**Goal of the exercise**
Could you copy every line of the data that contains the word "import"?

**Record extracts**

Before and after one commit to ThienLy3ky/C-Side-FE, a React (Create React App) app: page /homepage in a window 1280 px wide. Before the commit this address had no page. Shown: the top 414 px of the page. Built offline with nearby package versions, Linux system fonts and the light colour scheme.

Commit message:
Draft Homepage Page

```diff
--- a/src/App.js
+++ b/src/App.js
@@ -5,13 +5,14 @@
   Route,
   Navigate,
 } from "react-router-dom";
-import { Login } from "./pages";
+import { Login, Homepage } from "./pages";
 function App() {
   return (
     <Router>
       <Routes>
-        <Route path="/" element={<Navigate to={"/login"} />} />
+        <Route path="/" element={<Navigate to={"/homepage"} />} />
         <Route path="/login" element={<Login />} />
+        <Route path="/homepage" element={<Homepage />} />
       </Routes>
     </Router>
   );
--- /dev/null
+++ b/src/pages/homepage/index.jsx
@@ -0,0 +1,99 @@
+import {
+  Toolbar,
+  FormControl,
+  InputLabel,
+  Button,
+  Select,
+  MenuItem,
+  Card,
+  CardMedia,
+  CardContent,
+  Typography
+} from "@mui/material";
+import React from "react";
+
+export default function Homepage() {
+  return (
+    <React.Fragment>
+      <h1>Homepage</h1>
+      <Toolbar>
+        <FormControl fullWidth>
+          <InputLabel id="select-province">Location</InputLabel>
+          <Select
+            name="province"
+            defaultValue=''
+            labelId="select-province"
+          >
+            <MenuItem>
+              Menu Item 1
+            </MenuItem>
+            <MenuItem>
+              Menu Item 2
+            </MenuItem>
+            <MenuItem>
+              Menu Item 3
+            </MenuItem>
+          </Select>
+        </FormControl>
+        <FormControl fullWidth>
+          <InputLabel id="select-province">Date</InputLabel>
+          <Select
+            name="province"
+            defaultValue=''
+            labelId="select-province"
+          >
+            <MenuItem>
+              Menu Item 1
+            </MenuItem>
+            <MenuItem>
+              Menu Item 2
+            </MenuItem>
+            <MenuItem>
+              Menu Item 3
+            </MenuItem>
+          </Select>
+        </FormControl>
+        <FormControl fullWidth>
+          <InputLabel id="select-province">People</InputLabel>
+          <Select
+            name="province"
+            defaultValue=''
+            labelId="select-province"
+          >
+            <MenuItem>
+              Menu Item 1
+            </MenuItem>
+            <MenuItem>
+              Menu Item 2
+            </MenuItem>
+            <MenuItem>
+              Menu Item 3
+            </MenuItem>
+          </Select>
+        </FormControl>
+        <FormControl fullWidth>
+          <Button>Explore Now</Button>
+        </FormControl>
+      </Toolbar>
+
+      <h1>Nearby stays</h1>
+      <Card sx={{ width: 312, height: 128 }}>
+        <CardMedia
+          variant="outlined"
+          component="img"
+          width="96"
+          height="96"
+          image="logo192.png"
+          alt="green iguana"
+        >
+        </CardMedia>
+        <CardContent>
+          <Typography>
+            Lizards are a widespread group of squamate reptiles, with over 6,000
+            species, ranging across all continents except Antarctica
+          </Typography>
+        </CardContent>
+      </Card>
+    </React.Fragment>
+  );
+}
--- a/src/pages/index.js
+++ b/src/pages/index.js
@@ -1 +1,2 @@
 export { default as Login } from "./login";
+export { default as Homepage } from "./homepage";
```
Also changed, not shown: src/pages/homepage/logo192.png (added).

**Answer space**
-import { Login } from "./pages";
+import { Login, Homepage } from "./pages";
+import {
+import React from "react";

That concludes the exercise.